Pick each line containing the word "base" out of the data below.

────────

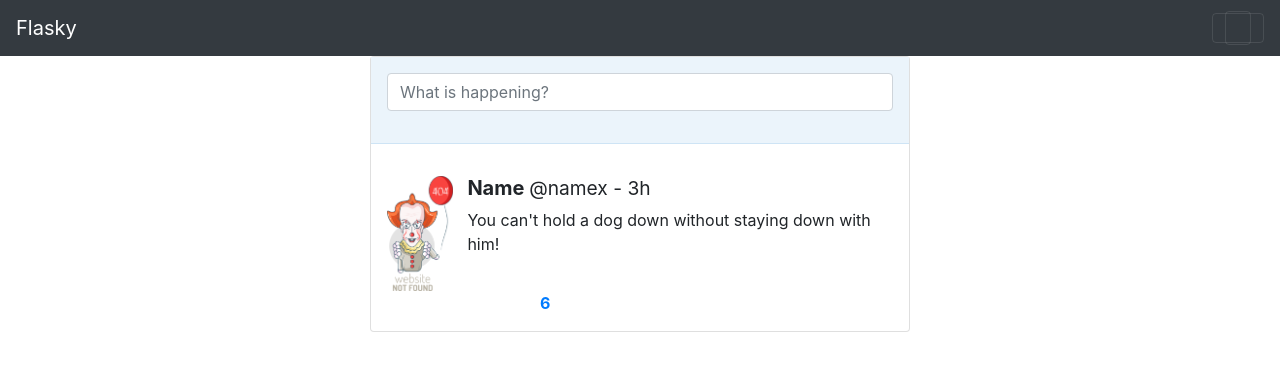
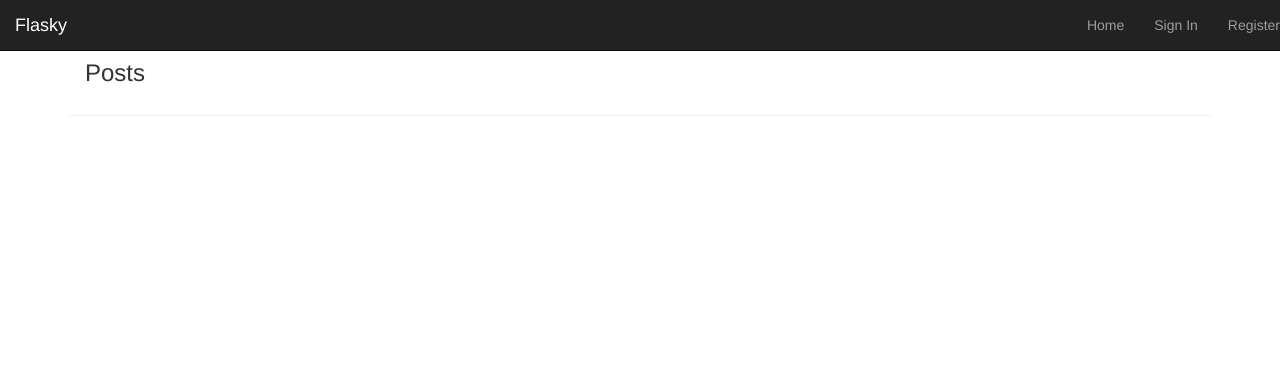
Before and after one commit to aitumik/flaskscribble, a Flask app: page / in a window 1280 px wide. Shown: the top 371 px of the page. Run offline with Flask 2, Linux system fonts and the light colour scheme; some libraries are stand-ins or nearby versions.

Commit message:
recaping the things i did and what i did wrong and possibly try to fix them coz am better now

```diff
--- a/app/email.py
+++ b/app/email.py
@@ -6,7 +6,8 @@
 
 def send_async_mail(app,msg):
     with app.app_context():
-        mail.send(msg)
+        # mail.send(msg)
+        print(msg)
 
 
 def send_email(to,subject,template,**kwargs):
--- a/app/models.py
+++ b/app/models.py
@@ -103,7 +103,7 @@
     def __init__(self, **kwargs):
         super(User, self).__init__(**kwargs)
         if self.role is None:
-            if self.email == current_app.config['BLOGGING_ADMIN']:
+            if self.email == current_app.config['BLOGGING_ADMIN']: #here it will be true if i user nathatnpykimutai@gmail.com
                 self.role = Role.query.filter_by(permissions=0xff).first()
             if self.role is None:
                 self.role = Role.query.filter_by(default=True).first()
--- a/app/templates/base.html
+++ b/app/templates/base.html
@@ -1,4 +1,4 @@
-<!-- {% extends "bootstrap/base.html" %} -->
+{% extends "bootstrap/base.html" %}
 
 {% block head %}
 {{ super() }}
@@ -8,9 +8,9 @@
 <script defer src="https://use.fontawesome.com/releases/v5.3.1/js/all.js"></script>
 <!-- <link rel="stylesheet" href="{{url_for('static',filename='css/style.css')}}"> -->
 <!-- <link href="//maxcdn.bootstrapcdn.com/bootstrap/4.0.0/css/bootstrap.min.css" rel="stylesheet" id="bootstrap-css"> -->
-
+<!--
 <link rel="stylesheet" href="{{url_for('static',filename='css/bootstrap.css')}}">
-<link rel="stylesheet" href="{{url_for('static',filename='css/style.css')}}">
+<link rel="stylesheet" href="{{url_for('static',filename='css/style.css')}}"> -->
 {% endblock %}
 {% block title %}
 Flasky
@@ -21,8 +21,6 @@
 
 <nav class="navbar navbar-dark bg-dark navbar-inverse navbar-fixed-top" role="navigation">
   <a href="/" class="navbar-brand">Flasky</a>
-  <button class="navbar-toggler">
-    <span class="navbar-toggler"></span>
   </button>
         <div class="navbar-collapse collapse">
             <ul class="nav navbar-nav navbar-right">
--- a/app/templates/index.html
+++ b/app/templates/index.html
@@ -1,52 +1,12 @@
 {% extends "base.html" %}
 {% import 'bootstrap/wtf.html' as wtf %}
-{% block title %} Flasky -Page Not Found {% endblock %}
+{% block title %} Flasky - Home Page {% endblock %}
 
 {% block page_content %}
 <div class="page-header">
-    <div class="row">
-        <div class="col-md-3">
-            <!-- <h1>Firs Row</h1> -->
-        </div>
-        <div id="main" class="col-md-6">
-            <div id="main-card" class="card">
-                <form action="" id="new-message">
-                    <div class="form-group">
-                        <input type="text" class="form-control" placeholder="What is happening?">
-                        <span class="input-group-addon">
-                            <span class="glyphicon glyphicon-camera" aria- hidden="true"></span>
-                        </span>
-                    </div>
-                </form>
-                <ul id="feed" class="list-unstyled">
-                    <li>
-                        <img src="{{url_for('static',filename='img/404.png')}}" class="feed-avatar img-circle">
-                        <div class="feed-post">
-                            <h5>Name <small>@namex - 3h</small></h5>
-                            <p> You can't hold a dog down without staying down with
-                                him!</p>
-                        </div>
-                        <div class="action-list">
-                            <a href="#">
-                                <span class="glyphicon glyphicon-share-alt" aria- hidden="true"></span>
-                            </a>
-                            <a href="#">
-                                <span class="glyphicon glyphicon-refresh " aria- hidden="true"></span>
-                                <span class="retweet-count">6</span>
-                            </a>
-                            <a href="#">
-                                <span class="glyphicon glyphicon-star" aria- hidden="true"></span>
-                            </a>
-                        </div>
-                    </li>
-                </ul>
-            </div>
-        </div>
-        <div class="col-md-3">
-            <!-- <h1>Last row</h1> -->
-        </div>
+    <div class="container">
+        <h3>Posts</h3>
     </div>
-</div>
 <div>
     {% if current_user.can(Permission.WRITE_ARTICLES) %}
     {{ wtf.quick_form(form) }}
--- a/app/templates/user.html
+++ b/app/templates/user.html
@@ -39,7 +39,7 @@
         {% endif %}
       </div>
       <h3>Posts by {{user.username}}</h3>
-      {% inlcude '_posts.html' %}
+      {% include '_posts.html' %}
   </div>
 </div>
 
```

────────

# Expected answer
--- a/app/templates/base.html
+++ b/app/templates/base.html
-<!-- {% extends "bootstrap/base.html" %} -->
+{% extends "bootstrap/base.html" %}
 {% extends "base.html" %}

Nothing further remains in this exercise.